- _The problem_:
Without the images, repeat every line of the listing exactly.
== Segment start ==
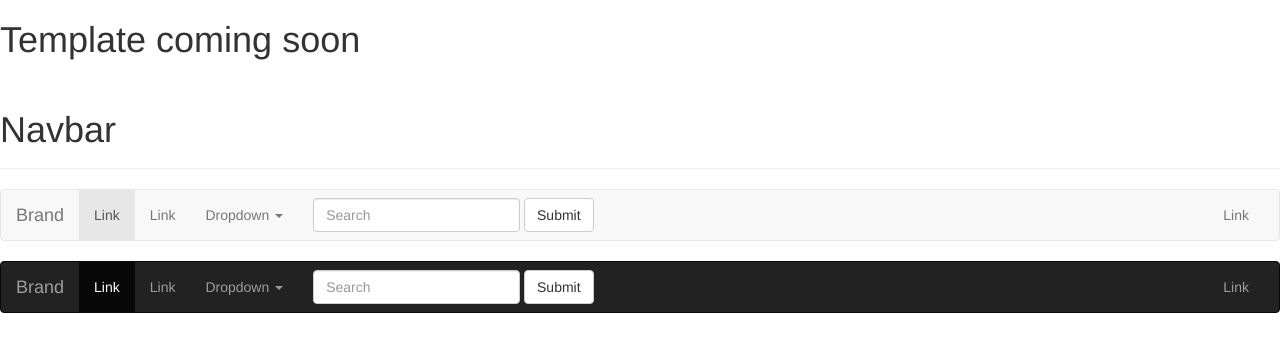
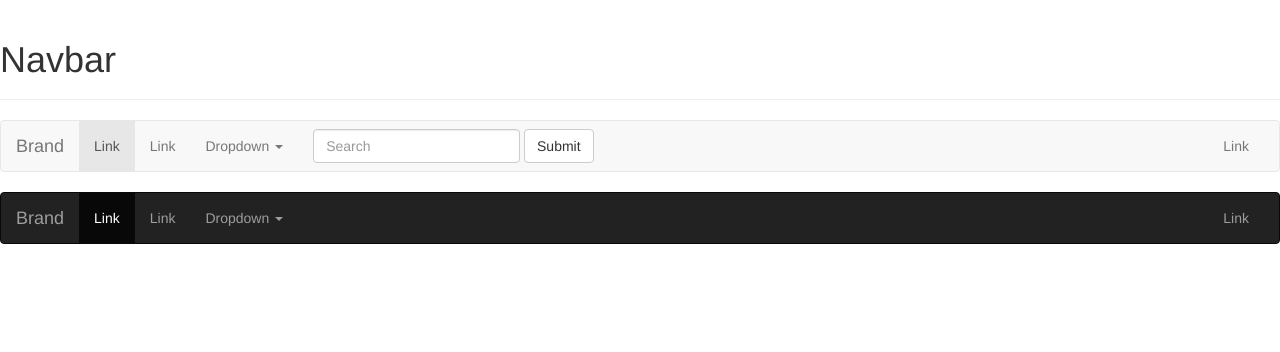
Before and after one commit to gsanjeevkumar/ghpages, a plain HTML site: page index.html in a window 1280 px wide. Drawn offline with nearby package versions, Linux system fonts and the light colour scheme.

Commit message:
simple update css

```diff
--- a/index.html
+++ b/index.html
@@ -6,7 +6,6 @@
     <title>Testing GH Pages</title>
   </head>
   <body>
-    <h1>Template coming soon</h1>
     <div class="bs-docs-section clearfix">
         <div class="row">
           <div class="col-lg-12">
@@ -88,12 +87,7 @@
                         </ul>
                       </li>
                     </ul>
-                    <form class="navbar-form navbar-left" role="search">
-                      <div class="form-group">
-                        <input type="text" class="form-control" placeholder="Search">
-                      </div>
-                      <button type="submit" class="btn btn-default">Submit</button>
-                    </form>
+
                     <ul class="nav navbar-nav navbar-right">
                       <li><a href="#">Link</a></li>
                     </ul>
```
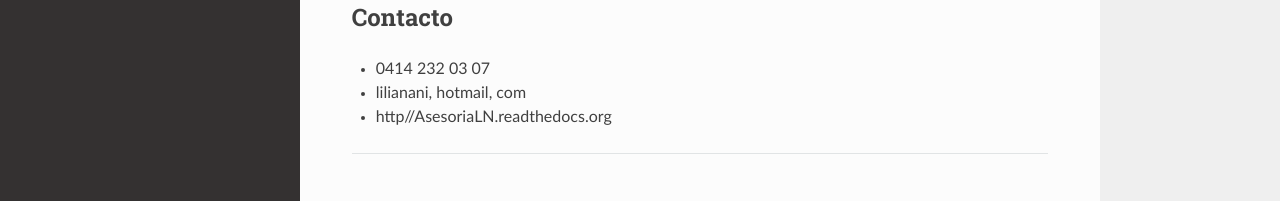
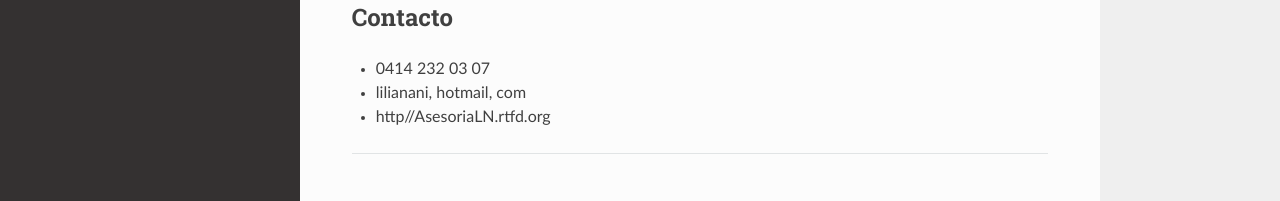
Before and after one commit to capacitaciones-ln/AsesoriaLN, a Sphinx documentation site: the page built from docs/index.rst, in a window 1280 px wide and 900 px high, scrolled down 1564 px. Shown: the part 696-897 px from the top of the window. Built offline with Sphinx 7.4.7 and the Read the Docs theme 2.0.0, drawn with Linux system fonts in a browser that asks for light colours.

Commit message:
Update index.rst

```diff
--- a/docs/index.rst
+++ b/docs/index.rst
@@ -73,4 +73,4 @@ Contacto
 
 *   0414 232 03 07
 *   lilianani, hotmail, com
-*   http//AsesoriaLN.readthedocs.org
+*   http//AsesoriaLN.rtfd.org
```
== Segment end ==
- _Task output_:
Before and after one commit to gsanjeevkumar/ghpages, a plain HTML site: page index.html in a window 1280 px wide. Drawn offline with nearby package versions, Linux system fonts and the light colour scheme.

Commit message:
simple update css

```diff
--- a/index.html
+++ b/index.html
@@ -6,7 +6,6 @@
     <title>Testing GH Pages</title>
   </head>
   <body>
-    <h1>Template coming soon</h1>
     <div class="bs-docs-section clearfix">
         <div class="row">
           <div class="col-lg-12">
@@ -88,12 +87,7 @@
                         </ul>
                       </li>
                     </ul>
-                    <form class="navbar-form navbar-left" role="search">
-                      <div class="form-group">
-                        <input type="text" class="form-control" placeholder="Search">
-                      </div>
-                      <button type="submit" class="btn btn-default">Submit</button>
-                    </form>
+
                     <ul class="nav navbar-nav navbar-right">
                       <li><a href="#">Link</a></li>
                     </ul>
```
Before and after one commit to capacitaciones-ln/AsesoriaLN, a Sphinx documentation site: the page built from docs/index.rst, in a window 1280 px wide and 900 px high, scrolled down 1564 px. Shown: the part 696-897 px from the top of the window. Built offline with Sphinx 7.4.7 and the Read the Docs theme 2.0.0, drawn with Linux system fonts in a browser that asks for light colours.

Commit message:
Update index.rst

```diff
--- a/docs/index.rst
+++ b/docs/index.rst
@@ -73,4 +73,4 @@ Contacto
 
 *   0414 232 03 07
 *   lilianani, hotmail, com
-*   http//AsesoriaLN.readthedocs.org
+*   http//AsesoriaLN.rtfd.org
```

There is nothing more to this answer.